Valuing mortality risk in the time of covid-19

James K. Hammitt (Harvard University)

June 5, 2020, 14:00–15:00

Room Zoom Video

TSE/IAST workshop on Covid-19 and Economics

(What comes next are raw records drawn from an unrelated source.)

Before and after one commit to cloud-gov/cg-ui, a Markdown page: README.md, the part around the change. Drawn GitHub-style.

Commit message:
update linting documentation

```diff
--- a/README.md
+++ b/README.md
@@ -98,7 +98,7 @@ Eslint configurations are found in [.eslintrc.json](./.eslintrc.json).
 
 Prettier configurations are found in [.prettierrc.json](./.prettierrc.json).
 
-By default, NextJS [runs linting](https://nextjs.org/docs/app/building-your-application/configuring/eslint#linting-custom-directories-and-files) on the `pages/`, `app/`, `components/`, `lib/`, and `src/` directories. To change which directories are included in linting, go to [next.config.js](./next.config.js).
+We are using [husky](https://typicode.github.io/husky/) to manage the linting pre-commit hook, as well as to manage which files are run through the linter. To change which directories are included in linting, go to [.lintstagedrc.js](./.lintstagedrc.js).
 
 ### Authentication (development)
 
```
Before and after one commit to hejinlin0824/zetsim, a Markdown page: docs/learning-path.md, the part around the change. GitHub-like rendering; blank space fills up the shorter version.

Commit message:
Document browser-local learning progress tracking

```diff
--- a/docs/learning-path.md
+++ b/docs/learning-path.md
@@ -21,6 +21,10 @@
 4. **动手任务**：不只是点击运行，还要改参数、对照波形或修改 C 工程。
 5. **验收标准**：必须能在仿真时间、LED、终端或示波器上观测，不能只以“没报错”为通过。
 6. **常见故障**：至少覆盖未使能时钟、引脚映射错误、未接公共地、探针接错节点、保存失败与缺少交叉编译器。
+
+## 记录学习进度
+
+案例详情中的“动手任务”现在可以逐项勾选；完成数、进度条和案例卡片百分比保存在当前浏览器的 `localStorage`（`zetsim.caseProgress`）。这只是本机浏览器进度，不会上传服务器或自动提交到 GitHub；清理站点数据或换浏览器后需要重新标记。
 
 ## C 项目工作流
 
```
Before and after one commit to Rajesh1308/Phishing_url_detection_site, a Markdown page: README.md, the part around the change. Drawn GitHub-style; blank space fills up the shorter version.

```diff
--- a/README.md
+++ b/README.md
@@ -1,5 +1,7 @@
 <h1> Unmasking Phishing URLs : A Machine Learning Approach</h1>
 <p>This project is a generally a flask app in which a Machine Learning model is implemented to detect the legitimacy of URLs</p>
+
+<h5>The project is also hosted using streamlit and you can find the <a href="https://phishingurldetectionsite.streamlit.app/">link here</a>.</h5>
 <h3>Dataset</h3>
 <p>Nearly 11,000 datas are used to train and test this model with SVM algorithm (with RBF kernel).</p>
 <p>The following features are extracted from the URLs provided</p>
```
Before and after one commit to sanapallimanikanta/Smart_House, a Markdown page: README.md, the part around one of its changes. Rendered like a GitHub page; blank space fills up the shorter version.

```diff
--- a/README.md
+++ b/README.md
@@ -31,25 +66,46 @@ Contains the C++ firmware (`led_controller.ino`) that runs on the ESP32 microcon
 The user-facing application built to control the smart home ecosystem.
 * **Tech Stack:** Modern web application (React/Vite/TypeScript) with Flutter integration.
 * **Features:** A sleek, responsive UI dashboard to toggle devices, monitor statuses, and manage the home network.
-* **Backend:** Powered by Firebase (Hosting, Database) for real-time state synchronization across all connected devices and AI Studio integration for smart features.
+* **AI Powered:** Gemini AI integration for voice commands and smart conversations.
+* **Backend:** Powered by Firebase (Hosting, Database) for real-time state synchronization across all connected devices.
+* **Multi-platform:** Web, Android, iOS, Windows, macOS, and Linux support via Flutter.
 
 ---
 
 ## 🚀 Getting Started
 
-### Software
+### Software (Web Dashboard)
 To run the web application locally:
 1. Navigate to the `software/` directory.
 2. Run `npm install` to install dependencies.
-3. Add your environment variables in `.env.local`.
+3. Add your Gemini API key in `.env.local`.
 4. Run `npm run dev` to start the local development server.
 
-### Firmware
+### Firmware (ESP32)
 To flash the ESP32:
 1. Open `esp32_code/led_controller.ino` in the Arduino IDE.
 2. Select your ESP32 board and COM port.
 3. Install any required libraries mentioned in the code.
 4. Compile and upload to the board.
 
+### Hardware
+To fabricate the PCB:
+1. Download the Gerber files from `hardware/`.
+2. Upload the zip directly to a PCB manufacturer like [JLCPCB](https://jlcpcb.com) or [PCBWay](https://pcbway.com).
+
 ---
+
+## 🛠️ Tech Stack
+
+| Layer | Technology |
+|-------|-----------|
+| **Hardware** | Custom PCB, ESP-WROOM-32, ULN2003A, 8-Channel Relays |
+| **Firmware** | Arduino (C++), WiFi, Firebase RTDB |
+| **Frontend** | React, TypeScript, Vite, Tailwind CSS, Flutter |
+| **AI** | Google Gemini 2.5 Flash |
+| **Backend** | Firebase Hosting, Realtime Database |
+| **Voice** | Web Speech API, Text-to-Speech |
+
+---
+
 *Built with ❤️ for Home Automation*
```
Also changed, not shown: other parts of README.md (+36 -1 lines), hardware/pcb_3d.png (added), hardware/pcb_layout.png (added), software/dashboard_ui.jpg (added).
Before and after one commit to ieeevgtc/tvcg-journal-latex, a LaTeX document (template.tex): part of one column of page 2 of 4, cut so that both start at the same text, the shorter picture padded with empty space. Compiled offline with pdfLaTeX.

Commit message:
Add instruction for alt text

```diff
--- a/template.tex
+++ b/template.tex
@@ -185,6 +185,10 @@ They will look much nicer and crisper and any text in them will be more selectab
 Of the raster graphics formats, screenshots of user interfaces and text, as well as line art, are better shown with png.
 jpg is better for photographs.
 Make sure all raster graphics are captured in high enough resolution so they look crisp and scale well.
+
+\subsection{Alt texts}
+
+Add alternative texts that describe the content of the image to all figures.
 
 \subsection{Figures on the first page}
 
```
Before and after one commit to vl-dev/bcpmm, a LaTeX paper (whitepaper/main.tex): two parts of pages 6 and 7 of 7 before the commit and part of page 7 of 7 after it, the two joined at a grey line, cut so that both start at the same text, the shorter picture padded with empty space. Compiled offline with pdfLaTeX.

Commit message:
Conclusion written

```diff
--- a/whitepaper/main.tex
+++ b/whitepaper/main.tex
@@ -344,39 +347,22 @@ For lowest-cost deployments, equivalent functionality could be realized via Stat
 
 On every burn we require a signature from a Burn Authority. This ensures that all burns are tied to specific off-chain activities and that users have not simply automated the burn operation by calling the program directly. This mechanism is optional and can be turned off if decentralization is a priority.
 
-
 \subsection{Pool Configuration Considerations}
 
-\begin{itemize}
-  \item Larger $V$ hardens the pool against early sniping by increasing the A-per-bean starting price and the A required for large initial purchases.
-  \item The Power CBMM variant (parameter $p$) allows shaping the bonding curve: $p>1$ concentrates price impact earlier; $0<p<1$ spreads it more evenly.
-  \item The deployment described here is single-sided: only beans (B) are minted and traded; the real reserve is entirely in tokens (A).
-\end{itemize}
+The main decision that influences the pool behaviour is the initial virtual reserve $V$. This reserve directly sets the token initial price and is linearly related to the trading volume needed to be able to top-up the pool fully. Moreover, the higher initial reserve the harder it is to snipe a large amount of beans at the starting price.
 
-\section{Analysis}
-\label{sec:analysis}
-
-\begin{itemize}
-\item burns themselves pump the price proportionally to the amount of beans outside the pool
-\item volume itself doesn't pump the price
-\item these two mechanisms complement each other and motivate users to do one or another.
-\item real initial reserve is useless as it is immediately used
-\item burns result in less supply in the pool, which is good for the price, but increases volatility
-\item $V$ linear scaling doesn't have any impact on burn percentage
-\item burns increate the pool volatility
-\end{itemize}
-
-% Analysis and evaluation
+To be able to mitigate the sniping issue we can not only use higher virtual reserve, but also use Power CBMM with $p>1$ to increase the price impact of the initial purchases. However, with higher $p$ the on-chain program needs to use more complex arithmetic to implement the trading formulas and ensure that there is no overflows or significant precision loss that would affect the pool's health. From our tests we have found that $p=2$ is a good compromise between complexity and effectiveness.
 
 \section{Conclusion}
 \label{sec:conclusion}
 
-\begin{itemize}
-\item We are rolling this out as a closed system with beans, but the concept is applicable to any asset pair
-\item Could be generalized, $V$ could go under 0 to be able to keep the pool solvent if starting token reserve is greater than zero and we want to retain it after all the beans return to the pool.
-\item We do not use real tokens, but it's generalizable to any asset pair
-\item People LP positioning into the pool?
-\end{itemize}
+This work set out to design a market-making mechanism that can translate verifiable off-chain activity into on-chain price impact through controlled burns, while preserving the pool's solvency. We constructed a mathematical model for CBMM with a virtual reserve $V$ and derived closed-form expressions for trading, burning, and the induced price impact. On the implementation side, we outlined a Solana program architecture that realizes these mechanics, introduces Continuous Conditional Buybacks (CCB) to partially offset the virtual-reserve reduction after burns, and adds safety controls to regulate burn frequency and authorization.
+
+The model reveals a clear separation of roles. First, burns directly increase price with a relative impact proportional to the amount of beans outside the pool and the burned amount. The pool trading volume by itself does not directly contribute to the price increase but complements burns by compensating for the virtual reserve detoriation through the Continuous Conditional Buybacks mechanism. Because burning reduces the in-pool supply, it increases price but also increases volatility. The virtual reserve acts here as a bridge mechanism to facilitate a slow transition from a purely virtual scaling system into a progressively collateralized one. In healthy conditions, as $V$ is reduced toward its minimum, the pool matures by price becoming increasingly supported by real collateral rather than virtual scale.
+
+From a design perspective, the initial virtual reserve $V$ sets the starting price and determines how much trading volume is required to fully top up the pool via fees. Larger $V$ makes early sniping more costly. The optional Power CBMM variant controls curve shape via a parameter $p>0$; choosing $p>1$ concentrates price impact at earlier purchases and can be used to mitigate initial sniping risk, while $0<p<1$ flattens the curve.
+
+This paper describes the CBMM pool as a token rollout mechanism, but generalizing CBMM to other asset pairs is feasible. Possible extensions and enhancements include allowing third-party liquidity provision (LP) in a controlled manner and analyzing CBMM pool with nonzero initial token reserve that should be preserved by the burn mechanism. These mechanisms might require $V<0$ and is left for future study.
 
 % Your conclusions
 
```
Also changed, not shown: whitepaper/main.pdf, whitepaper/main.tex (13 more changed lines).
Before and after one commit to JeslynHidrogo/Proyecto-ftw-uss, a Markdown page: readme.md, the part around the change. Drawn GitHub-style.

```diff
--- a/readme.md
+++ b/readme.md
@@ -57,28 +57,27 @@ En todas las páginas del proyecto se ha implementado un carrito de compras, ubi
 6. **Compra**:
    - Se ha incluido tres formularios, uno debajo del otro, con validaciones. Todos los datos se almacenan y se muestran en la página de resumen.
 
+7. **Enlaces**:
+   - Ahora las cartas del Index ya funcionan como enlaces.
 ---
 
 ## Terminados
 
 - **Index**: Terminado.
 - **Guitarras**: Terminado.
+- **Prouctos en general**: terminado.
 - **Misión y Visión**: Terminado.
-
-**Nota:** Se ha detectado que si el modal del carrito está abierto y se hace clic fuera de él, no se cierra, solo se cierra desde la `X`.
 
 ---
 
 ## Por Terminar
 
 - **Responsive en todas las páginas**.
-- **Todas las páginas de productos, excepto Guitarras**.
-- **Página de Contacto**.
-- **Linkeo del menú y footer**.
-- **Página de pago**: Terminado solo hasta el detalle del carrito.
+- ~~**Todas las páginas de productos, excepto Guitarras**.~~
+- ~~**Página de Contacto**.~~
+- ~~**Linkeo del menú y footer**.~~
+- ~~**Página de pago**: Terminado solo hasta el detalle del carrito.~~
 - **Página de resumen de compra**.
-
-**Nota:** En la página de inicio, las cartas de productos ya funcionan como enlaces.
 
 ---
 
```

: In evaluating the appropriate response to the covd-19 pandemic, a key parameter is the rate of substitution between mortality risk and wealth or income, conventionally summarized as the value per statistical life (VSL). For the United States, VSL is estimated as approximately $10 million, which implies the value of preventing 100,000 covid-19 deaths is $1 trillion. Is this value too large? There are reasons to believe so. First, VSL is a marginal rate of substitution and the potential risk reductions are non-marginal. Standard theory implies the rate of substitution of wealth for risk reduction decreases with the magnitude of the reduction, but the rate of decrease is slow enough that the implied value of non-marginal risk reductions seems implausibly large. Second, mortality risk is concentrated among the elderly, for whom VSL may be smaller and who would benefit from a persistent risk reduction for a shorter period, because of their shorter life expectancy. In contrast, VSL is plausibly larger for risks (like covid-19) that are dreaded, uncertain, and ambiguous. These arguments are evaluated and key issues for improving estimates are highlighted.